Niamh Wilkie found herself homeless when she was just 16.
There had been a relationship breakdown in her family home, and she felt she had to remove herself from the situation.
In January this year, she went to school one day knowing that she couldn’t go home.
After a week sofa-surfing at a friend’s house, she sought help from youth homelessness charity the Rock Trust.
Within days, she was placed with its Nightstop service, where volunteers host people within their homes.
She stayed with Gordon Cameron in Livingston for around a month. His home quickly became a sanctuary for her.
Niamh, who is now in supported accommodation and getting ready to start a childcare course at college, said: “It felt like a home environment, very peaceful, I had my own space, I could talk to Gordon about whatever I needed.
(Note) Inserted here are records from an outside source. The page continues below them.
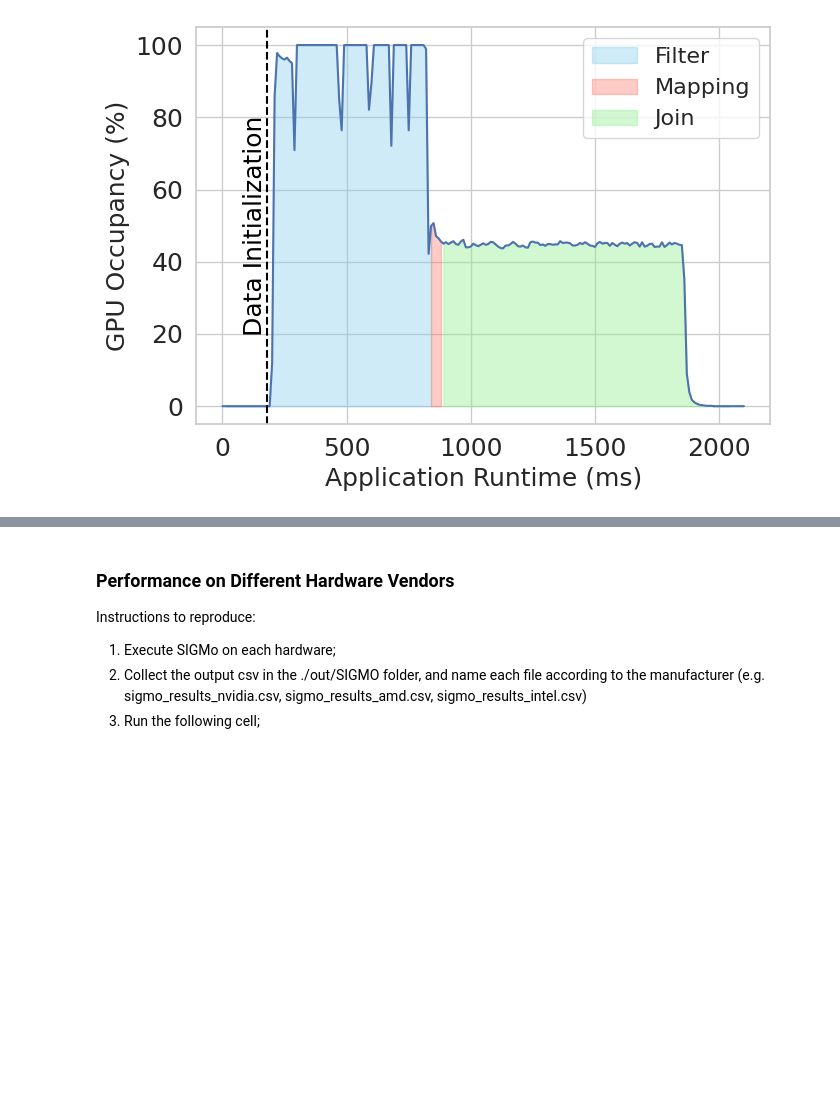
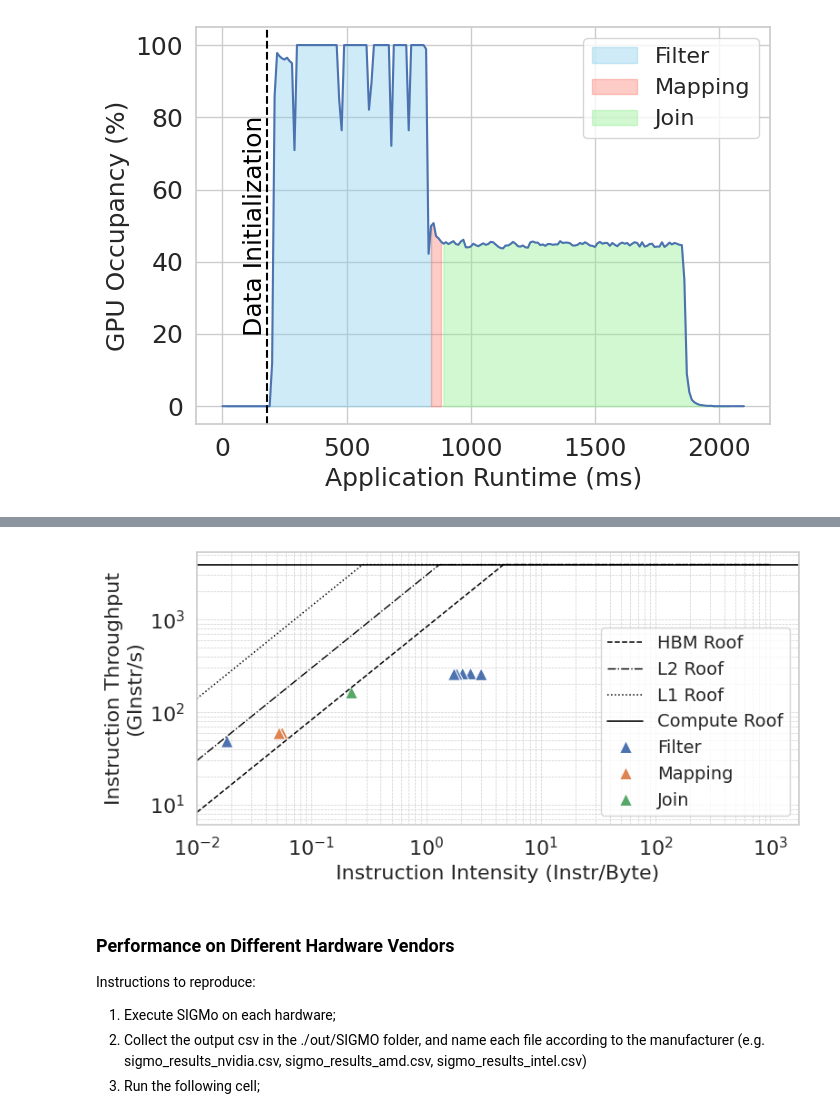
Before and after one commit to antonio-decaro/SIGMo, a Jupyter notebook: 4_produce_plot.ipynb, the cells around one changed output, grey strips where cells are left out. Drawn from its saved outputs; the diff is of its cells as text; code cells hidden in the pictures; blank space fills up the shorter version.

```diff
--- a/4_produce_plot.ipynb
+++ b/4_produce_plot.ipynb
@@ -798,0 +749,13 @@ fig.show()
+# %%
+metrics_df = pd.read_csv('./out/SIGMO/logs/gpu_usage/metrics.csv')
+
+kernels = ['FilterCandidatesKernel', 'RefineCandidatesKernel', 'JoinCandidatesKernel', 'generateGMCR']
+
+# drop nan kernel names
+metrics_df = metrics_df[~metrics_df['Kernel Name'].isna()]
+
+# keep only entries that have in the column Kernel Name at least one of the kernels
+metrics_df = metrics_df[metrics_df['Kernel Name'].str.contains('|'.join(kernels))]
+
+for substring, new_name in zip(kernels, ['Filter', 'Filter', 'Join', 'Mapping']):
+  metrics_df.loc[metrics_df['Kernel Name'].str.contains(substring), 'Kernel Name'] = new_name
@@ -799,3 +834,59 @@ fig.show()
+# %%
+FONTSIZE = 16
+fig, axs = plt.subplots(figsize=(8, 4))
+
+peak = 80 * 32 * 2 * 1.53 # GFLOP/s
+peak_nofma = peak / 2 # GFLOP/s
+l1_peak = 437.5 * 32 # GB/s
+l2_peak = 93.6 * 32 # GB/s
+hbm_peak = 25.9 * 32 # GB/s
+
+# ==== PLOTTING SECTION ====
+# Create log-space x-axis for roofline curves
+x_vals = np.logspace(-2, 3, 500)
+
+# Compute memory ceilings (sloped lines)
+roof_hbm = np.minimum(hbm_peak * x_vals, peak_nofma)
+roof_l2 = np.minimum(l2_peak * x_vals, peak_nofma)
+roof_l1 = np.minimum(l1_peak * x_vals, peak_nofma)
+
+# Plot sloped memory rooflines
+axs.plot(x_vals, roof_hbm, linestyle='--', color='black', label="HBM Roof", linewidth=1.1)
+axs.plot(x_vals, roof_l2, linestyle='-.', color='black', label="L2 Roof", linewidth=1)
+axs.plot(x_vals, roof_l1, linestyle='dotted', color='black', label="L1 Roof", linewidth=1.1)
+
+# Plot flat compute peak
+axs.axhline(y=peak_nofma, color='black', linestyle='-', label="Compute Roof", linewidth=1.2)
+
+instruction_intensity = metrics_refined_df['ii_global'].values
+instruction_throughput = metrics_refined_df['it'].values
+kernel_names = metrics_refined_df['kernel'].values
+
+# Plot kernels
+sns.scatterplot(data=metrics_refined_df, x="ii_global", y="it", hue="kernel", marker='^', color='black', ax=axs, s=100)
+# for i, name in enumerate(kernel_names):
+    # plt.annotate(name, (instruction_intensity[i], instruction_throughput[i]), fontsize=9)
+
+# Set log-log scale
+axs.set_xscale("log")
+axs.set_yscale("log")
+
+# print text values
+# axs.text(2, peak_nofma + 500, f"{peak_nofma} Ginstr", fontsize=FONTSIZE-8, color='black')
+
+# Labels and legend
+axs.set_xlabel("Instruction Intensity (Instr/Byte)")
+axs.set_ylabel("Instruction Throughput\n(GInstr/s)")
+axs.grid(True, which="both", linestyle="--", linewidth=0.5)
+axs.set_xlim(1e-2, axs.get_xlim()[1])
+set_font_size(axs, FONTSIZE)
+
+axs.legend(fontsize=FONTSIZE - 2)
+fig.tight_layout()
+fig.savefig('./out/plots/roofline.pdf', dpi=300)
+fig.show()
+# %% [output]
+[figure, added]
 # %% [markdown]
 ### Performance on Different Hardware Vendors
 Instructions to reproduce:
```
Also changed, not shown: parts of 10 cells of this notebook.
“It was really important to me, because I never felt like that in my old place. I found a place that I could call home.
“It’s given me time to think about my future, where I’m going to be in the next few months.”
Projects like Nightstop are among those highlighted in a new guide looking at how homelessness can be prevented.
The document, launched by Crisis in Glasgow today, contains 75 examples of organisations or projects providing vital support.
The charity says the cost of living crisis is fuelling concerns that more people will find themselves homeless.
It aims to make sure that anyone who finds themselves in a situation like Niamh has a safety net of support – wherever they are in Scotland.
Meanwhile, the Rock Trust is looking for more host volunteers to come forward for its Nightstop service, particularly in the West Lothian area.
Niamh’s host Gordon says it’s a rewarding role. “First of all, it a little bit daunting for them,” he said.
“But after two or three days or so, you see a massive difference. They feel refreshed. It’s a big relief for the young people.”